“I’m sure the details with his children or other senior officers in the Trump organization are waiting to be worked out, but Donald Trump has said all along that he intends to take a step back from the Trump organization,” Cotton said. When asked if he would call for greater separation if conflicts appear, Cotton added, “I take Donald Trump at his word that he’s going to put the people’s business at the forefront. He’s said that throughout the campaign and I believe that’s what he’s going to do in the ordering of the affairs of the Trump organization in this transition period before he takes office on January 20th.”

Sen. Cotton discussed items that he felt would be included during the lame-duck session of Congress that will conclude before year’s end. He cited the renewal of sanction on Iran, a short-term funding bill, and some smaller bills that deal with veterans’ burials and a veterans’ suicide hotline that he felt would pass.

On Iran, Cotton said in an interview earlier this week that Trump could rip up the current international agreement to curtail Iran’s development of nuclear weapons. In the TB&P interview, Cotton flushed out more details of the restructuring of that deal.

“The President-elect says he wants to dismantle the disastrous Iran deal and I agree with that position. Iran is already not keeping their obligations under the deal,” he said. “In the end, on an existential threat like a nuclear Iran, the United States has a lot of leverage – economic, financial, political, diplomatic, and military – and we have to use that leverage to keep our country safe from the threat of a nuclear-armed Iran.”

With control of the Senate, the House and the White House, Republicans are poised to “repeal and replace Obamacare,” a frequent mantra on the campaign trail for several years.

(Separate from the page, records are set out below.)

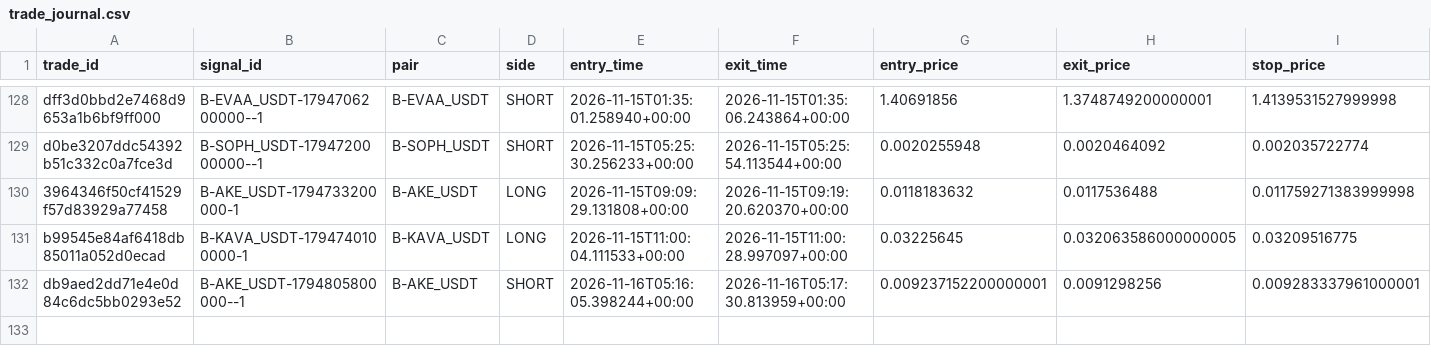
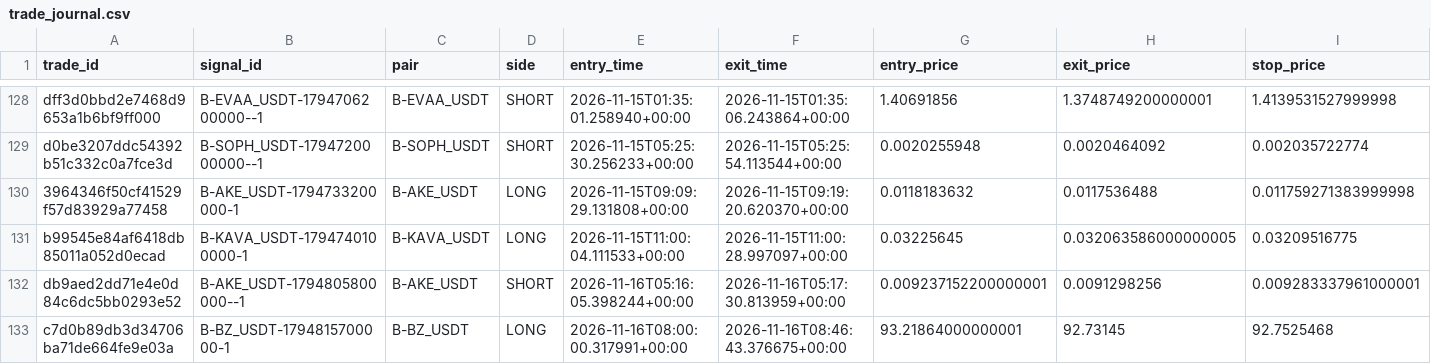
Before and after one commit to harnepal-hub/AMTE-Self-Evolving-Intraday-Trading-Engine, a CSV file: data/paper_3strategy/trade_journal.csv, drawn as a sheet; only a part is shown, gaps mark what is left out; rows hold the shown columns only; the diff names each change by its address in the sheet, - before the commit and + after, or states it on an @@ line.

```diff
--- a/data/paper_3strategy/trade_journal.csv
+++ b/data/paper_3strategy/trade_journal.csv
+row 133: c7d0b89db3d34706ba71de664fe9e03a | B-BZ_USDT-1794815700000-1 | B-BZ_USDT | LONG | 2026-11-16T08:00:00.317991+00:00 | 2026-11-16T08:46:43.376675+00:00 | 93.21864000000001 | 92.73145 | 92.7525468
```
Also changed, not shown: 12 other files.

While the repeal portion of the promise is apparent, the replace portion is more complicated. Cotton said specifics of what replacement legislation for the Affordable Care Act would likely be developed in the first quarter of 2017.

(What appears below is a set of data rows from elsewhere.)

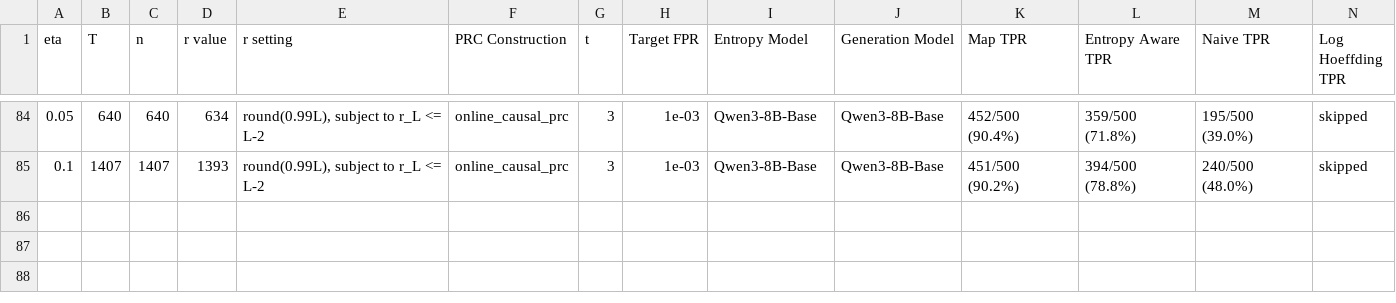
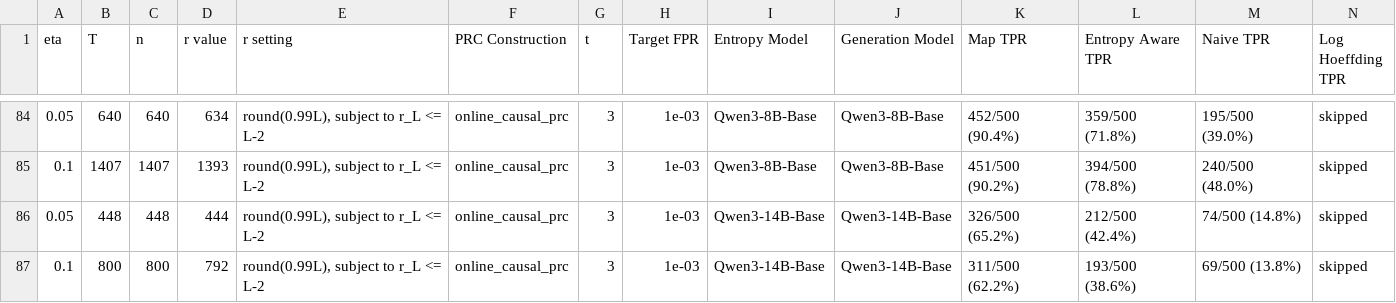
Before and after one commit to Anurag461/Pseudorandom-Code-Watermark, a CSV file: hoeffding_results_summary.csv, drawn as a sheet; only a part is shown, gaps mark what is left out; rows hold the shown columns only; the diff names each change by its address in the sheet, - before the commit and + after, or states it on an @@ line.

```diff
--- a/hoeffding_results_summary.csv
+++ b/hoeffding_results_summary.csv
+row 86: 0.05 | 448 | 448 | 444 | round(0.99L), subject to r_L <= L-2 | online_causal_prc | 3 | 1e-03 | Qwen3-14B-Base | Qwen3-14B-Base | 326/500 (65.2%) | 212/500 (42.4%) | 74/500 (14.8%) | skipped
+row 87: 0.1 | 800 | 800 | 792 | round(0.99L), subject to r_L <= L-2 | online_causal_prc | 3 | 1e-03 | Qwen3-14B-Base | Qwen3-14B-Base | 311/500 (62.2%) | 193/500 (38.6%) | 69/500 (13.8%) | skipped
```
Also changed, not shown: 2 other files.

“That will likely be part of the new budget process next year, in the winter of next year – the January to April time frame – there’s still ongoing debates about exactly what that legislation will look like, but I think a lot of the general contours are known,” Cotton said.

“It will repeal a lot of the mandates of Obamacare, it will grant some sort of tax credit or tax deduction treatment to all Americans so that we can assure that all Americans have access to affordable healthcare, and it will stop some of the most onerous penalties and taxes that Obamacare imposes on individuals and businesses,” he added.

Watch Cotton’s full interview below.

Copyright 2016 KUAR

Roby Brock is the Editor-in-Chief and Host of Talk Business & Politics.